■ WORK ITEM
This exercise asks for the entries below to be printed exactly.

■ SOURCE DATA
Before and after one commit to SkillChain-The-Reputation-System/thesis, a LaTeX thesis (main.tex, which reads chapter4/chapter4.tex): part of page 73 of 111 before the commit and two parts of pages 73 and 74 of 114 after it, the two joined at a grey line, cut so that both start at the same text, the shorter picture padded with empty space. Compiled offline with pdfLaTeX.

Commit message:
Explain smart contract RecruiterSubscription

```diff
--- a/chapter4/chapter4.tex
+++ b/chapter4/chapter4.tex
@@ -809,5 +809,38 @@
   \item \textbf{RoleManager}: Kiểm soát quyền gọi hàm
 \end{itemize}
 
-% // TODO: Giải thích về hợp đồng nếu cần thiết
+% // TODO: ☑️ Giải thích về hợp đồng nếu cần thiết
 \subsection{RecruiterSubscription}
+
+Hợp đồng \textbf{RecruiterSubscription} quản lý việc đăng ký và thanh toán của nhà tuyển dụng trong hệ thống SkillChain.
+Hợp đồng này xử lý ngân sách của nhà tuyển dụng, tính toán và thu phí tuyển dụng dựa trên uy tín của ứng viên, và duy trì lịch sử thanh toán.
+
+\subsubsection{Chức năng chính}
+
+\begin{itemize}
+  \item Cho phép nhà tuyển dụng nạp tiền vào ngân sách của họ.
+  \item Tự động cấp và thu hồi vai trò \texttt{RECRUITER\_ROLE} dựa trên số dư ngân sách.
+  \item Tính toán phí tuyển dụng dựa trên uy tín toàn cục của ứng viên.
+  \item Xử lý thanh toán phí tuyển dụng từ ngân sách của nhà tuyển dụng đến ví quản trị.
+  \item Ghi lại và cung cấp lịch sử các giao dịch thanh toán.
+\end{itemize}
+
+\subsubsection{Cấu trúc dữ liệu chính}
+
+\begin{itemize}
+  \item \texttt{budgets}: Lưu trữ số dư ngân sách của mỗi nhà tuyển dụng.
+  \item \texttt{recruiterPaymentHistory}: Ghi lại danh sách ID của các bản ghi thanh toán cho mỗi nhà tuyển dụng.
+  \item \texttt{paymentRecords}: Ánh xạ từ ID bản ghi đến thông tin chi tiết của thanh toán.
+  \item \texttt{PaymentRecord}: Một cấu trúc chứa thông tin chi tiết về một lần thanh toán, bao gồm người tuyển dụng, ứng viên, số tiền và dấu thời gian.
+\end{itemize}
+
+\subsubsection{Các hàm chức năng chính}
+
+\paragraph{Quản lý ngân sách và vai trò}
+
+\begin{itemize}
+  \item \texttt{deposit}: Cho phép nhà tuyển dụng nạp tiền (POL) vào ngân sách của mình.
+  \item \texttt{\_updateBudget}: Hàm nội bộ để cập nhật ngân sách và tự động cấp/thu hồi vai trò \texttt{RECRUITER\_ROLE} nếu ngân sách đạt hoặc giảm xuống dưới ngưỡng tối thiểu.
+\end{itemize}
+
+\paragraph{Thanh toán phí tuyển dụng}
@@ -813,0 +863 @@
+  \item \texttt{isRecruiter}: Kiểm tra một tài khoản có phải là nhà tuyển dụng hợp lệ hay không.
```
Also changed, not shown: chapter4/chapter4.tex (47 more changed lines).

■ EXPECTED ANSWER
Before and after one commit to SkillChain-The-Reputation-System/thesis, a LaTeX thesis (main.tex, which reads chapter4/chapter4.tex): part of page 73 of 111 before the commit and two parts of pages 73 and 74 of 114 after it, the two joined at a grey line, cut so that both start at the same text, the shorter picture padded with empty space. Compiled offline with pdfLaTeX.

Commit message:
Explain smart contract RecruiterSubscription

```diff
--- a/chapter4/chapter4.tex
+++ b/chapter4/chapter4.tex
@@ -809,5 +809,38 @@
   \item \textbf{RoleManager}: Kiểm soát quyền gọi hàm
 \end{itemize}
 
-% // TODO: Giải thích về hợp đồng nếu cần thiết
+% // TODO: ☑️ Giải thích về hợp đồng nếu cần thiết
 \subsection{RecruiterSubscription}
+
+Hợp đồng \textbf{RecruiterSubscription} quản lý việc đăng ký và thanh toán của nhà tuyển dụng trong hệ thống SkillChain.
+Hợp đồng này xử lý ngân sách của nhà tuyển dụng, tính toán và thu phí tuyển dụng dựa trên uy tín của ứng viên, và duy trì lịch sử thanh toán.
+
+\subsubsection{Chức năng chính}
+
+\begin{itemize}
+  \item Cho phép nhà tuyển dụng nạp tiền vào ngân sách của họ.
+  \item Tự động cấp và thu hồi vai trò \texttt{RECRUITER\_ROLE} dựa trên số dư ngân sách.
+  \item Tính toán phí tuyển dụng dựa trên uy tín toàn cục của ứng viên.
+  \item Xử lý thanh toán phí tuyển dụng từ ngân sách của nhà tuyển dụng đến ví quản trị.
+  \item Ghi lại và cung cấp lịch sử các giao dịch thanh toán.
+\end{itemize}
+
+\subsubsection{Cấu trúc dữ liệu chính}
+
+\begin{itemize}
+  \item \texttt{budgets}: Lưu trữ số dư ngân sách của mỗi nhà tuyển dụng.
+  \item \texttt{recruiterPaymentHistory}: Ghi lại danh sách ID của các bản ghi thanh toán cho mỗi nhà tuyển dụng.
+  \item \texttt{paymentRecords}: Ánh xạ từ ID bản ghi đến thông tin chi tiết của thanh toán.
+  \item \texttt{PaymentRecord}: Một cấu trúc chứa thông tin chi tiết về một lần thanh toán, bao gồm người tuyển dụng, ứng viên, số tiền và dấu thời gian.
+\end{itemize}
+
+\subsubsection{Các hàm chức năng chính}
+
+\paragraph{Quản lý ngân sách và vai trò}
+
+\begin{itemize}
+  \item \texttt{deposit}: Cho phép nhà tuyển dụng nạp tiền (POL) vào ngân sách của mình.
+  \item \texttt{\_updateBudget}: Hàm nội bộ để cập nhật ngân sách và tự động cấp/thu hồi vai trò \texttt{RECRUITER\_ROLE} nếu ngân sách đạt hoặc giảm xuống dưới ngưỡng tối thiểu.
+\end{itemize}
+
+\paragraph{Thanh toán phí tuyển dụng}
@@ -813,0 +863 @@
+  \item \texttt{isRecruiter}: Kiểm tra một tài khoản có phải là nhà tuyển dụng hợp lệ hay không.
```
Also changed, not shown: chapter4/chapter4.tex (47 more changed lines).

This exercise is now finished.